If Lowery survives the initial motions and is permitted to file his motion to certify the class, the court must also find that despite the large number of people, each plaintiff has a common question of law or fact, such that it makes sense for the claims to all be resolved at one time.
The legal claims must also be typical of the class, that is, each member of the class must have the same legal cause of action. Lowery’s lawsuit alleges that Spotify failed to secure the mechanical (or compulsory) licenses required under Section 115 of the Copyright Act to interactively stream a handful of Lowery’s musical compositions.
The court then must determine that the lead plaintiff will fairly and adequately protect the interests of the class. While Lowery has a good chance of satisfying this and each of the other three class requirements, the next obstacle will most likely be the real battleground.
Because Lowery is asking for damages, he must also establish that the common questions of law or fact in the suit predominate over questions of fact or law that are specific to each individual member of the class, such that the class action will still be the most efficient way to litigate all of the claims. If the litigation enters this stage, Spotify will likely argue that the differences among the potential class members (and thus Spotify’s defenses to each individual’s claim) are too great to litigate efficiently the claims in one lawsuit.
We may learn that Spotify tried to license each song prior to distribution.

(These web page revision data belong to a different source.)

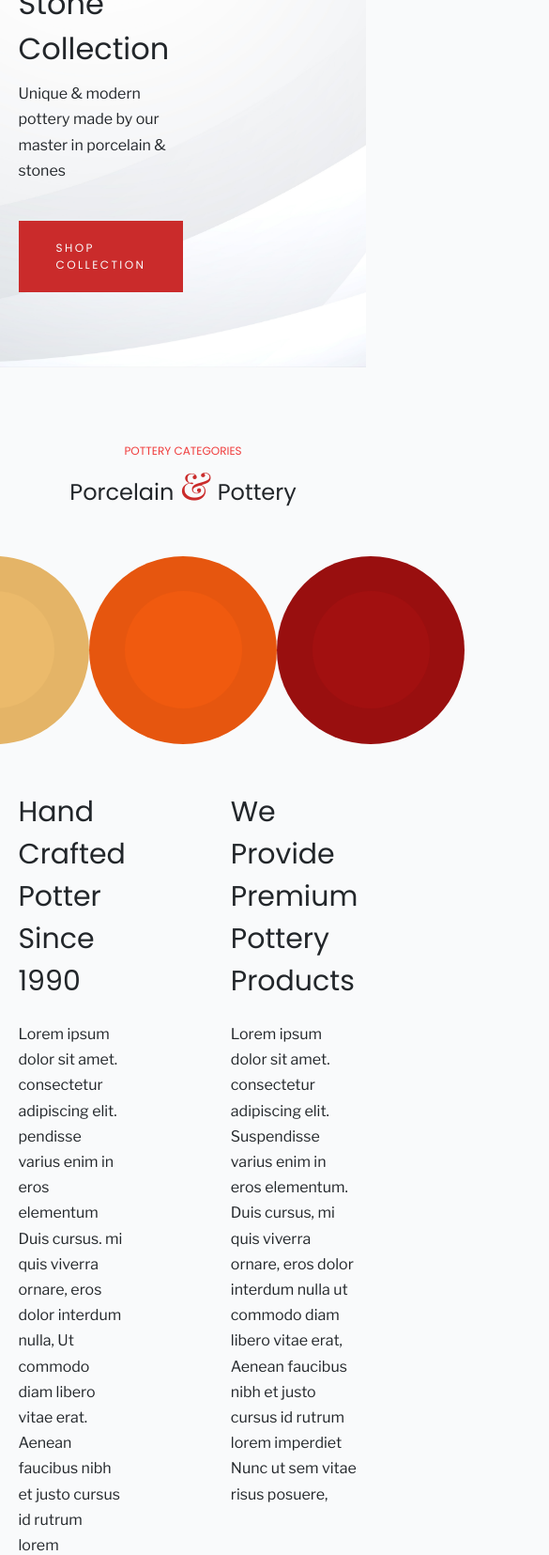
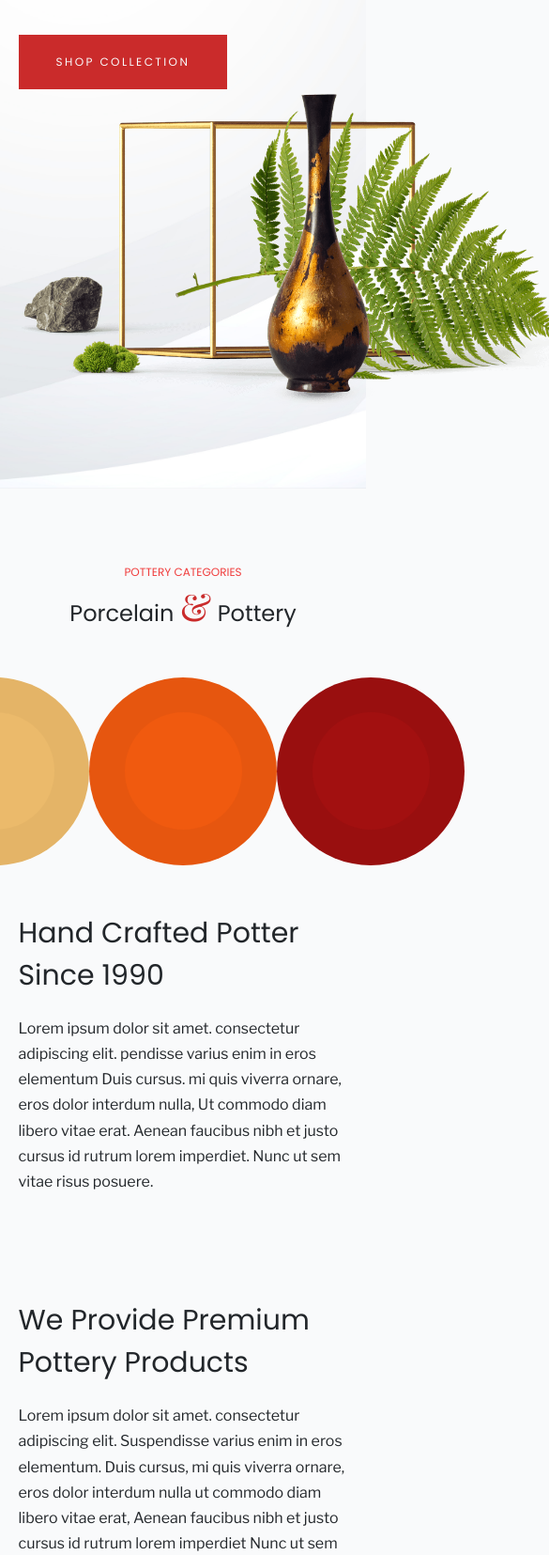
Before and after one commit to harrison-nc/pottery-store, a website built with Vite: page index.html in a window 390 px wide. Shown: the part 345-2000 px from the top of the page at 94% size, 585 px wide, since content can reach past the window. Built offline with nearby package versions, Linux system fonts and the light colour scheme.

Commit message:
Fix: responsive sections

```diff
--- a/index.html
+++ b/index.html
@@ -39,7 +39,7 @@
 
     <header>
       <div class="container py-600">
-        <div class="even-columns">
+        <div class="two-columns" data-column-size="big">
           <div>
             <h1 class="title">
               <strong class="subtitle">Pompeo Pottery</strong>
@@ -70,7 +70,7 @@
           <div class="graphic"><img src="/assets/asset_27.png" alt="Mog"></div>
           <div class="graphic"><img src="/assets/asset_25.png" alt="Plate"></div>
         </div>
-        <div class="even-columns gap-700">
+        <div class="two-columns gap-700" data-column-size="small">
           <div>
             <h3>Hand Crafted Potter Since 1990</h3>
             <p class="pt-300">Lorem ipsum dolor sit amet. consectetur adipiscing elit. pendisse varius
@@ -87,14 +87,13 @@
               interdum nulla ut commodo diam libero vitae erat, Aenean faucibus nibh et
               justo cursus id rutrum lorem imperdiet Nunc ut sem vitae risus posuere,
             </p>
-          </div>
+          </article>
         </div>
-      </div>
-    </section>
+      </section>
 
     <section class="section">
       <div class="container py-600">
-        <div class="even-columns centered gap-700">
+        <div class="two-columns centered gap-700" data-column-size="small">
           <div class="product-img">
             <img src="/assets/asset_21.png" alt="Black & Gold Pottery">
           </div>
@@ -109,8 +108,9 @@
             <a href="#">View Details</a>
           </div>
         </div>
+
         <!-- Change Me -->
-        <div class="even-columns centered gap-700">
+        <div class="two-columns centered gap-700" data-column-size="small">
           <div>
             <h3 class="title">Orange Ceramic</h3>
             <p>
--- a/style.css
+++ b/style.css
@@ -81,14 +81,15 @@
   font-size: var(--fs-100);
 }
 
+main header:first-of-type img {
+  max-width: 600px;
+  margin: 0 auto;
+}
+
 main > header:first-child {
   background-image: url(/assets/background_1.jpg);
   background-size: cover;
   background-position: center;
-}
-
-.section {
-  border-bottom: 1px solid var(--clr-neutral-150);
 }
 
 /* Products */
@@ -114,12 +115,11 @@
 }
 
 .product-img {
-  display: flex;
-  justify-content: center;
   position: relative;
 }
 
 .product-img img {
+  margin: 0 auto;
   height: 509px;
 }
 
@@ -128,10 +128,9 @@
 
   content: "";
   height: var(--height);
-  width: 450px;
   background-color: var(--clr-neutral-120);
   position: absolute;
-  top: calc(50% - (var(--height) / 2));
+  inset: calc(50% - (var(--height) / 2)) 0 auto 0;
   z-index: -1;
 }
 
@@ -304,6 +303,11 @@
   margin: 0 auto;
 }
 
+
+.section {
+  border-bottom: 1px solid var(--clr-neutral-150);
+}
+
 .even-columns {
   display: flex;
   gap: var(--spacing-100);
@@ -311,6 +315,29 @@
 
 .even-columns > * {
   flex: 1;
+}
+
+.two-columns {
+  --basis: attr(data-basis, 500px);
+
+  display: flex;
+  gap: var(--spacing-100);
+  flex-wrap: wrap;
+}
+
+.two-columns :first-child,
+.two-columns :last-child {
+  flex-grow: 1;
+}
+
+.two-columns[data-column-size="big"] > :first-child,
+.two-columns[data-column-size="big"] > :last-child {
+  flex-basis: 490px;
+}
+
+.two-columns[data-column-size="small"] > :first-child,
+.two-columns[data-column-size="small"] > :last-child {
+  flex-basis: 390px;
 }
 
 .row {
```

Perhaps Spotify sent in a seldom used “notice of intent” to the Copyright Office prior to its use of some songs but not others. How will the Court treat proposed class members that lack a copyright registration? What if a co-writer or co-publisher is involved and gave approval for the music? What if a class member has accepted payments for three years with no complaints? What if Spotify wants to challenge ownership issues for each proposed plaintiff? Many questions linger. The class certification process must be resolved before the real underlying legal issues are decided.
Spotify can settle the lawsuit prior to the class being certified by the court. If that happens, another party must file a class action. (And interestingly, another artist named Melissa Ferrick filed a separate lawsuit seeking class action status only two weeks after Lowery initiated his case.) But the next plaintiff may not have the star power or the necessary facts of Lowery’s case.
With this case, one of three things will happen, in my opinion. First, the case could settle prior to class certification. If that happens, then someone else must sue and become the lead plaintiff. Second, if this case survives and does indeed have legs, the court will oversee a judicial settlement prior to trial. Third, the case will not be certified as a class, which will force everyone to file individual lawsuits.
Howell O’Rear is a founding partner of the Nashville, Tennessee law firm McInteer & O’Rear PLC, www.mcolawfirm.com. His practice focuses on litigating business, contract, and intellectual property disputes, including copyright infringement actions.
An earlier version of this article, written before Spotify filed its motion on February 12, will appear in the March/April print edition of American Songwriter.